Marines learn about running down the hill

CLEMSON – The Marines invaded Clemson’s Death Valley Thursday, but it was a friendly invasion.

Veterans who are part of the group Honoring Their Service toured Clemson Thursday morning and early afternoon, watching a replay of the bus ride around the stadium before the 2013 home game against Georgia on the big screen in stadium, watching the game-winning drive over Alabama, touring the locker rooms, seeing the National Championship trophy and spending time with Clemson legend Colonel Sandy Edge at the Scroll of Honor.

According to their website, Honoring Their Service gives the local community an opportunity to say thank you, and to show members of our military, and our veterans, that we are people who appreciate what they do on our behalf, day in and day out.

This week is the group’s signature event for combat veterans from the Marine Special Operations Command (MARSOC) and members of the Wounded Warrior Regiment in Greenville SC. The group invites the veterans into their homes in Keowee Key in South Carolina for four days during which they share their amenities and those of the surrounding community.

Other activities include a family getaway program and a Care package for deployed National Guardsmen.

Thursday was a chance for the veterans to see Clemson, and it resonated with local veteran Sam Wigley of Six Mile, who is a Marine veteran, a 2006 Daniel High School graduate and Clemson graduate (December of 2016). Wigley is also an outreach associate for Upstate Warrior Solutions, a veteran non-profit organization that helps veterans find jobs, housing, and healthcare in the tri-county area.

“It’s been a really great week.
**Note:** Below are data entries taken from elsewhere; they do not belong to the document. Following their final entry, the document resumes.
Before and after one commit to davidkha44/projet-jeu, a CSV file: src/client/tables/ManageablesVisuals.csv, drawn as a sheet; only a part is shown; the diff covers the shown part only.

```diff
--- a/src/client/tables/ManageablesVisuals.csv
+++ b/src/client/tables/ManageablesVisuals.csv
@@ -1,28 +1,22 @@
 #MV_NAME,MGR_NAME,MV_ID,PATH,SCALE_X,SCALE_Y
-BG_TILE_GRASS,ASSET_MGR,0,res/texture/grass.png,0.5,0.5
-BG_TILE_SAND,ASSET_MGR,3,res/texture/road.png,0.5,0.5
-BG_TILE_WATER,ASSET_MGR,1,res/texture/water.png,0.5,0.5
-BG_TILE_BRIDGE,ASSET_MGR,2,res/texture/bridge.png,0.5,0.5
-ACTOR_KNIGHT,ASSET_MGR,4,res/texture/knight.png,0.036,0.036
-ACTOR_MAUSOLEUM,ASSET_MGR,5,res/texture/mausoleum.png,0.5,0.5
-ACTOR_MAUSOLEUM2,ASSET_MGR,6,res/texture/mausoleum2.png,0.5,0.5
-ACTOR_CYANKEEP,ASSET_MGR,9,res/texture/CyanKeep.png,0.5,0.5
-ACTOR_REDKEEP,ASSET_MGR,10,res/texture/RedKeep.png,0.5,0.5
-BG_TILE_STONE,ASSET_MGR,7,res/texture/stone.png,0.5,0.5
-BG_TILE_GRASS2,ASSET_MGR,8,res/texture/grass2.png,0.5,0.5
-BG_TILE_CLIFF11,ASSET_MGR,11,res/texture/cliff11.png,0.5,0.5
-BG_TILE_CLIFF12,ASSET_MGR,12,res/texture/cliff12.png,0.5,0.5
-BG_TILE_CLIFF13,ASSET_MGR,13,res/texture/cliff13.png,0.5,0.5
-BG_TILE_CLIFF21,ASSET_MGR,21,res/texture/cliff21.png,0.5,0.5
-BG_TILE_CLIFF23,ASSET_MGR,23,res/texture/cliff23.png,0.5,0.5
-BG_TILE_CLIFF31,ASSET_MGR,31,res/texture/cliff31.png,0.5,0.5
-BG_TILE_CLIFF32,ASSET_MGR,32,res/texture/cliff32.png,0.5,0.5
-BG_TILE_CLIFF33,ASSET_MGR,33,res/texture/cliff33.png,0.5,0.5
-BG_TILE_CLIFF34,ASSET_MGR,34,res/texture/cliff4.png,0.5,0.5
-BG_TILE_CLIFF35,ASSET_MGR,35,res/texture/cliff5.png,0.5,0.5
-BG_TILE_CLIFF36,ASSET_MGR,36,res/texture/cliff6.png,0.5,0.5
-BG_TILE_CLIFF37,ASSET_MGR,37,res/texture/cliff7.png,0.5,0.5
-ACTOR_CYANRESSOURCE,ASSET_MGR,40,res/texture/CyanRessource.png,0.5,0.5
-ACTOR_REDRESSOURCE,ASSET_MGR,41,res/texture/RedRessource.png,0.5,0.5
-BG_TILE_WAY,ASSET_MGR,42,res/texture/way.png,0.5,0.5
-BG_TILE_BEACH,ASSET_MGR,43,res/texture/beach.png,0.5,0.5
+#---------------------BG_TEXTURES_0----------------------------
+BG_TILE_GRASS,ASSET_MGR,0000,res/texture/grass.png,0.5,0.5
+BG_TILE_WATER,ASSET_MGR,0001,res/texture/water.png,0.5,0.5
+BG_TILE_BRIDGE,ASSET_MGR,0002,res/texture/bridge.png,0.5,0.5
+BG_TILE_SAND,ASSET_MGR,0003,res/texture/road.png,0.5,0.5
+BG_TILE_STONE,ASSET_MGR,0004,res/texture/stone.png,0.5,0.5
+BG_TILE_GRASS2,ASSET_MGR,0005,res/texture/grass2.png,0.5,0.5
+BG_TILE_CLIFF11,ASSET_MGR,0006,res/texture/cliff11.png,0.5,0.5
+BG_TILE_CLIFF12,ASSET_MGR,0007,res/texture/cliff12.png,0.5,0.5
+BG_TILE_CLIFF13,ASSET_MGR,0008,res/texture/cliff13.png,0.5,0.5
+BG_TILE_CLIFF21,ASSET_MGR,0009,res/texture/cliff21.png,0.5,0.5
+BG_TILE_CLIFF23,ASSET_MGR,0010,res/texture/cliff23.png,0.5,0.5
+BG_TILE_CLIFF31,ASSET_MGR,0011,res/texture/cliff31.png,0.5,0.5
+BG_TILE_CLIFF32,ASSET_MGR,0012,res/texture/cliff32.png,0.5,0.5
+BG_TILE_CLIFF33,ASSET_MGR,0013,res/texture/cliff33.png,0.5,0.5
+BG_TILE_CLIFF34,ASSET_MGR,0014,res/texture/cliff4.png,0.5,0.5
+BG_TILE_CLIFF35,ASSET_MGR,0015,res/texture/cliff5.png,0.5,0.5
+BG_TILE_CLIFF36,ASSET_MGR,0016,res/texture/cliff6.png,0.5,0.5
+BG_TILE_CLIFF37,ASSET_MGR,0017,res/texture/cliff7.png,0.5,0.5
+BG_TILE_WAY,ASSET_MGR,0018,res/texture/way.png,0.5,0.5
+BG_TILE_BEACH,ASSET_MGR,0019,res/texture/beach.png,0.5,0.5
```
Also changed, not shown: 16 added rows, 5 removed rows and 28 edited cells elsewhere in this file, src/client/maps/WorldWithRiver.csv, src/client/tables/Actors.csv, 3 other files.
I’ve seen a lot of guys really happy to be out here participating, and we provided about eight veterans, but the majority came from Camp LeJeune,” Wigley said. “Everybody has had a blast getting to stay with different families and getting to experience the lake and relaxation for a while.”

Wigley says it’s special to see how the Clemson community continues to support veterans.

“I remember the first time they did this, I was in the Marine Corps at the time, and my mom wrote me saying they were doing this event and that there was a huge turnout, which is great,” Wigley said. “But it’s been even better to see the continued support and have people still coming out year after year supporting the veterans. It says a lot about the community and how supportive they are.”

Mike Money, Assistant Athletic Director for Marketing & Game Management, says Clemson's military heritage makes the event a no-brainer.

“Hosting these brave men and women is truly an honor. Clemson has such a rich military heritage and bringing these Marines to campus each year is something that we all look forward to," Money said. "While it’s just a small way to say thank you for their service, having them on campus and giving them a behind the scenes tour is a small token of our appreciation.”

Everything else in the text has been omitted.